Supplied data Block Start
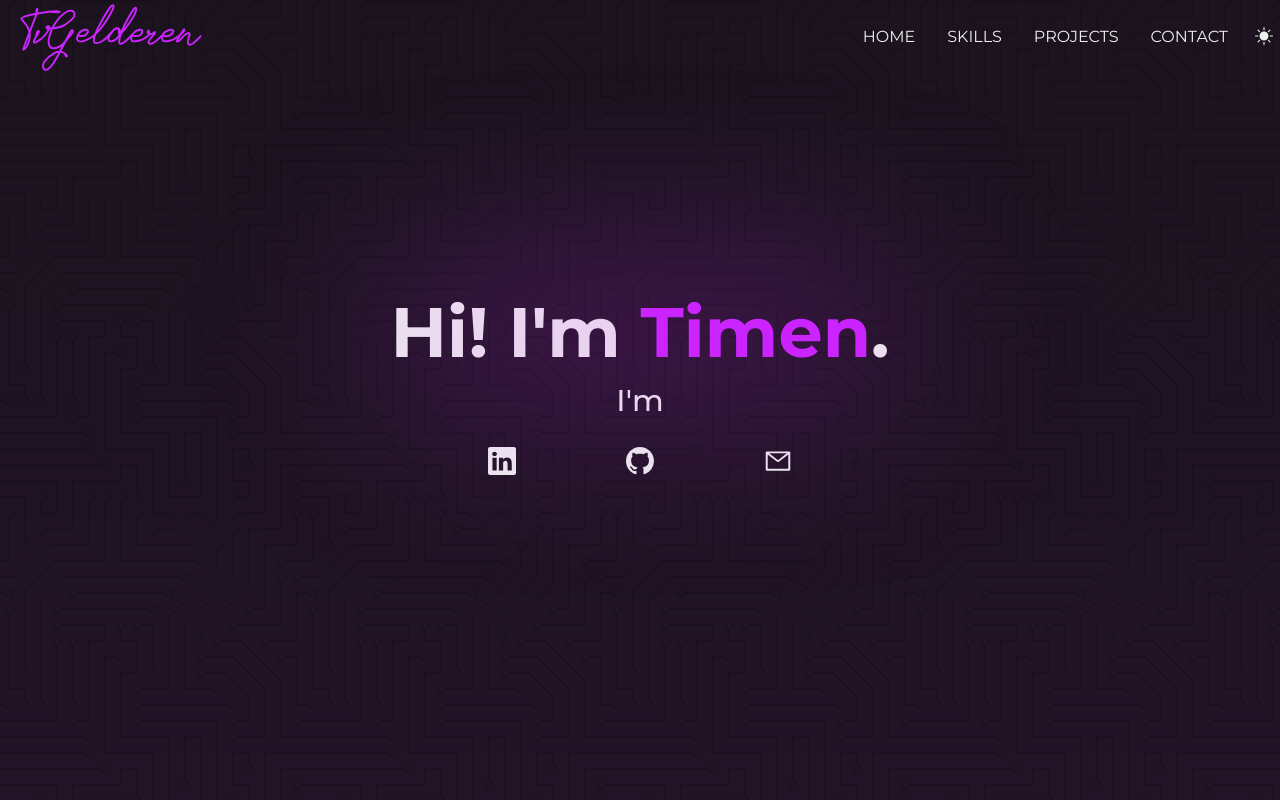
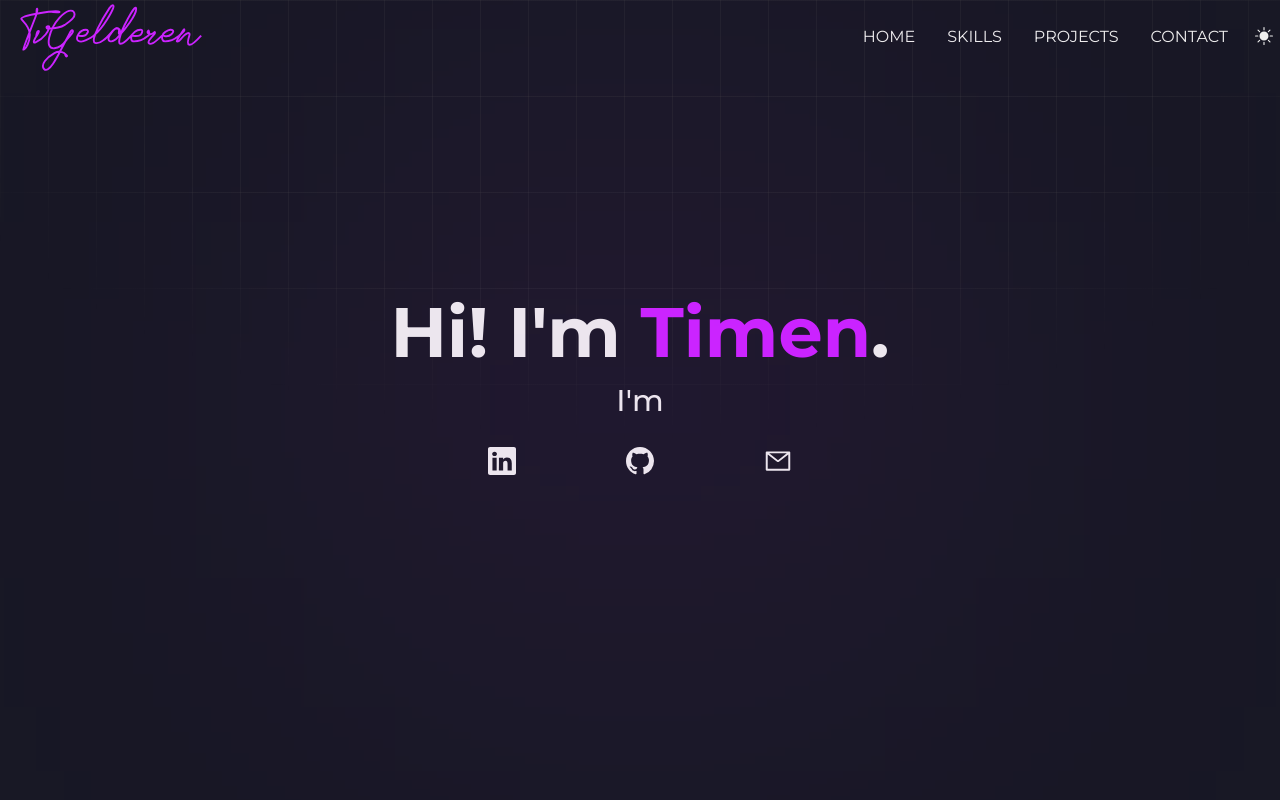
Before and after one commit to tvgelderen/portfolio, a Next.js app: page / in a window 1280 px wide. Shown: the top 800 px of the page. Built offline with nearby package versions, Linux system fonts and the light colour scheme.

Commit message:
cleaned up ui

```diff
--- a/components/ProjectCard.tsx
+++ b/components/ProjectCard.tsx
@@ -45,7 +45,7 @@ const ProjectCard = ({ project, index }: Props) => {
     const isEven = index % 2 === 0;
 
     return (
-        <div className={`${isEven ? "card-even" : "card-uneven"}`}>
+        <div className={`${isEven ? "card-even" : "card-uneven"} shadow-xl lg:shadow-none`}>
             {/* Card for screens md and smaller */}
             <motion.img
                 src={project.images[0]}
@@ -60,16 +60,9 @@ const ProjectCard = ({ project, index }: Props) => {
                 variants={imgVariants}
                 loading="lazy"
             />
-            <motion.div
-                className={`lg:hidden ${isEven ? "sm-card-description-even" : "sm-card-description-uneven"}`}
-                custom={{ width, isEven }}
-                initial="hidden"
-                whileInView="visible"
-                viewport={{ once: true }}
-                variants={descriptionVariants}
-            >
+            <div className={`${isEven ? "sm-card-description-even" : "sm-card-description-uneven"}`}>
                 <ProjectCardContent project={project} projectContent={projectContent} />
-            </motion.div>
+            </div>
 
             {/* Card for larger screens */}
             <motion.img
--- a/components/sections/Hero.tsx
+++ b/components/sections/Hero.tsx
@@ -8,6 +8,7 @@ const Hero = () => {
         <div className="flex items-center justify-center h-dvh">
             <div className="relative text-[#202020] z-[2]">
                 <div className="w-full max-w-[440px] md:max-w-[1200px] m-auto flex flex-col items-center justify-center text-center overflow-visible">
+                    <div className="absolute inset-0 bg-light-theme/50 dark:bg-light-theme/20 blur-[200px]"></div>
                     <motion.h3
                         initial={{
                             y: -250,
@@ -22,9 +23,8 @@ const Hero = () => {
                         transition={{
                             duration: 1.6,
                         }}
-                        className="text-4xl sm:text-5xl md:text-6xl lg:text-[70px] w-fit relative"
+                        className="text-4xl sm:text-5xl md:text-6xl lg:text-[70px]"
                     >
-                        <span className="absolute inset-0 dark:bg-light-theme/50 dark:blur-[100px]"></span>
                         Hi! I'm <span className="text-light-theme dark:text-dark-theme">Timen</span>.
                     </motion.h3>
                     <div className="mt-4 font-[500] text-lg sm:text-xl md:text-2xl lg:text-3xl">
--- a/components/sections/Skills.tsx
+++ b/components/sections/Skills.tsx
@@ -23,7 +23,7 @@ const Skills = () => {
 
         return (
             <motion.div
-                className="grid grid-cols-2 xs:grid-cols-3 md:grid-cols-4 max-w-[300px] xs:max-w-[450px] md:max-w-[600px]"
+                className="grid grid-cols-2 xs:grid-cols-3 md:grid-cols-4 max-w-[300px] xs:max-w-[450px] md:max-w-[600px] gap-2 mb-2 sm:gap-4 sm:mb-4"
                 initial="hidden"
                 whileInView="visible"
                 viewport={{ once: true }}
@@ -32,19 +32,17 @@ const Skills = () => {
                 {SkillData.slice(i, i + step).map((skill) => (
                     <div
                         key={skill.name}
-                        className="hover:scale-110 duration-300 justify-center shadow-lg m-1 xs:m-2 text-xs sm:text-sm md:text-base aspect-square"
+                        className="hover:scale-110 duration-300 flex flex-col items-center justify-center rounded shadow-lg pb-2 text-xs sm:text-sm md:text-base aspect-square bg-light-primary dark:bg-dark-primary"
                     >
-                        <div className="flex justify-center items-center w-full h-full rounded-t bg-light-primary/25 dark:bg-light-primary/5 backdrop-blur-md">
+                        <div className="flex justify-center items-center w-full h-full">
                             <img
                                 src={skill.image}
                                 className="h-[60%] w-[60%] object-contain"
                             />
                         </div>
-                        <div className="flex justify-center items-center p-2 rounded-b bg-light-primary/60 dark:bg-light-primary/15 backdrop-blur-md">
-                            <span style={{ fontWeight: 500 }}>
-                                {skill.name}
-                            </span>
-                        </div>
+                        <span style={{ fontWeight: 500 }}>
+                            {skill.name}
+                        </span>
                     </div>
                 ))}
             </motion.div>
--- a/pages/_document.tsx
+++ b/pages/_document.tsx
@@ -11,7 +11,9 @@ export default function Document() {
                     rel="stylesheet"
                 />
             </Head>
-            <body className="relative scrollbar overflow-x-hidden min-h-screen bg-gradient-to-b from-[#cb24ff]/5 via-[#cb24ff]/20 dark:via-[#cb24ff]/15 to-[#cb24ff]/5 before:pointer-events-none before:absolute before:inset-0 before:block before:bg-center before:bg-[url('/img/bg.svg')] before:opacity-5 dark:before:opacity-15">
+            <body className="relative scrollbar overflow-x-hidden h-dvh">
+                <div className="fixed inset-0 bg-light-primary dark:bg-dark-background"></div>
+                <div className="fixed inset-0 bg-[linear-gradient(to_right,#4f4f4f2e_1px,transparent_1px),linear-gradient(to_bottom,#4f4f4f2e_1px,transparent_1px)] bg-[size:24px_48px] sm:bg-[size:32px_64px] lg:bg-[size:48px_96px] [mask-image:radial-gradient(ellipse_60%_55%_at_50%_0%,#181825_70%,transparent_100%)]"></div>
                 <Main />
                 <NextScript />
             </body>
--- a/styles/globals.css
+++ b/styles/globals.css
@@ -46,7 +46,7 @@
 
 @layer components {
     .section {
-        @apply relative w-full min-h-dvh md:min-h-fit md:pb-32;
+        @apply relative w-full pb-32;
     }
 
     .content-style {
@@ -68,7 +68,7 @@
     }
 
     .button {
-        @apply relative flex justify-center items-center rounded shadow-lg px-3 py-1;
+        @apply relative flex justify-center items-center rounded shadow-md px-3 py-1;
     }
 
     .button-secondary {
@@ -173,8 +173,12 @@
         @apply card-img right-0;
     }
 
+    .card-description-bg {
+        @apply bg-light-primary dark:bg-dark-primary;
+    }
+
     .sm-card-description {
-        @apply w-full rounded shadow-2xl mt-[-120px] pt-[98px] pb-2 px-2 bg-light-primary/50 dark:bg-light-primary/5 backdrop-blur-md;
+        @apply lg:hidden w-full rounded mt-[-120px] pt-[98px] pb-2 px-2 card-description-bg;
     }
 
     .sm-card-description-even {
@@ -188,7 +192,7 @@
     }
 
     .card-description {
-        @apply absolute w-[50%] xl:w-[45%] rounded shadow-2xl bg-light-primary/50 dark:bg-light-primary/5 backdrop-blur-md;
+        @apply absolute w-[50%] xl:w-[45%] rounded card-description-bg shadow-2xl;
     }
 
     .card-description-even {
--- a/tailwind.config.js
+++ b/tailwind.config.js
@@ -7,7 +7,7 @@ module.exports = {
   ],
   theme: {
     screens: {
-      xs: "365px",
+      xs: "350px",
       sm: "640px",
       md: "768px",
       lg: "1024px",
```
Supplied data Block End
Read through the data above. Report each line that has the word "none".

> Solved exercise
+        <div className={`${isEven ? "card-even" : "card-uneven"} shadow-xl lg:shadow-none`}>
-            <body className="relative scrollbar overflow-x-hidden min-h-screen bg-gradient-to-b from-[#cb24ff]/5 via-[#cb24ff]/20 dark:via-[#cb24ff]/15 to-[#cb24ff]/5 before:pointer-events-none before:absolute before:inset-0 before:block before:bg-center before:bg-[url('/img/bg.svg')] before:opacity-5 dark:before:opacity-15">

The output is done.